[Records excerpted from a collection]
--------

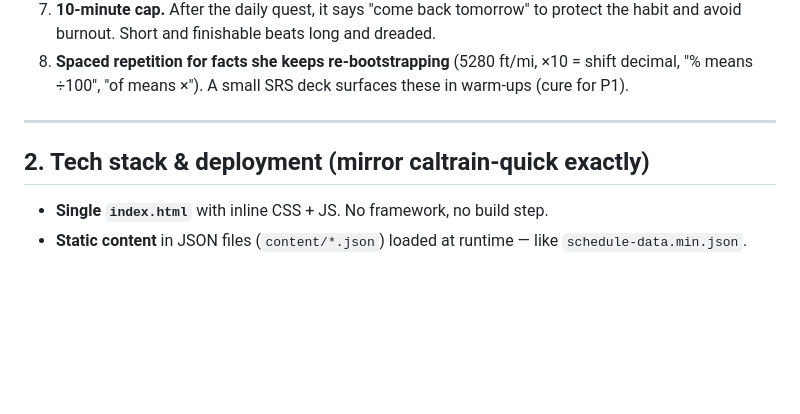
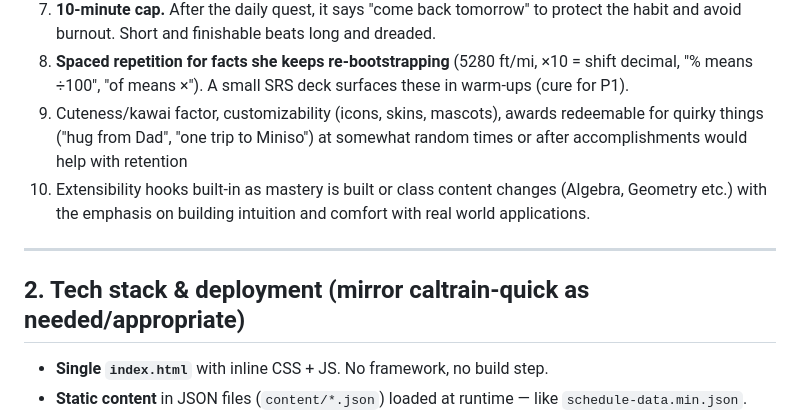
Before and after one commit to ss-naiv/mathpie, a Markdown page: DESIGN.md, the part around the change. Rendered like a GitHub page; blank space fills up the shorter version.

Commit message:
Design review notes: kawaii/rewards principle, extensibility hooks, relax caltrain mirroring

```diff
--- a/DESIGN.md
+++ b/DESIGN.md
@@ -54,10 +54,12 @@ already taught "X% of Y = (X÷100) × Y" verbally — the app's job is to make i
    avoid burnout. Short and finishable beats long and dreaded.
 8. **Spaced repetition for facts she keeps re-bootstrapping** (5280 ft/mi, ×10 = shift decimal, "%
    means ÷100", "of means ×"). A small SRS deck surfaces these in warm-ups (cure for P1).
+9. Cuteness/kawai factor, customizability (icons, skins, mascots), awards redeemable for quirky things ("hug from Dad", "one trip to Miniso") at somewhat random times or after accomplishments would help with retention
+10. Extensibility hooks built-in as mastery is built or class content changes (Algebra, Geometry etc.) with the emphasis on building intuition and comfort with real world applications.
 
 ---
 
-## 2. Tech stack & deployment (mirror caltrain-quick exactly)
+## 2. Tech stack & deployment (mirror caltrain-quick as needed/appropriate)
 
 - **Single `index.html`** with inline CSS + JS. No framework, no build step.
 - **Static content** in JSON files (`content/*.json`) loaded at runtime — like `schedule-data.min.json`.
```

--------

_EXERCISE OBJECTIVE_. Repeat the records above word for word, apart from the pictures.

_WRITTEN SOLUTION_.
Before and after one commit to ss-naiv/mathpie, a Markdown page: DESIGN.md, the part around the change. Rendered like a GitHub page; blank space fills up the shorter version.

Commit message:
Design review notes: kawaii/rewards principle, extensibility hooks, relax caltrain mirroring

```diff
--- a/DESIGN.md
+++ b/DESIGN.md
@@ -54,10 +54,12 @@ already taught "X% of Y = (X÷100) × Y" verbally — the app's job is to make i
    avoid burnout. Short and finishable beats long and dreaded.
 8. **Spaced repetition for facts she keeps re-bootstrapping** (5280 ft/mi, ×10 = shift decimal, "%
    means ÷100", "of means ×"). A small SRS deck surfaces these in warm-ups (cure for P1).
+9. Cuteness/kawai factor, customizability (icons, skins, mascots), awards redeemable for quirky things ("hug from Dad", "one trip to Miniso") at somewhat random times or after accomplishments would help with retention
+10. Extensibility hooks built-in as mastery is built or class content changes (Algebra, Geometry etc.) with the emphasis on building intuition and comfort with real world applications.
 
 ---
 
-## 2. Tech stack & deployment (mirror caltrain-quick exactly)
+## 2. Tech stack & deployment (mirror caltrain-quick as needed/appropriate)
 
 - **Single `index.html`** with inline CSS + JS. No framework, no build step.
 - **Static content** in JSON files (`content/*.json`) loaded at runtime — like `schedule-data.min.json`.
```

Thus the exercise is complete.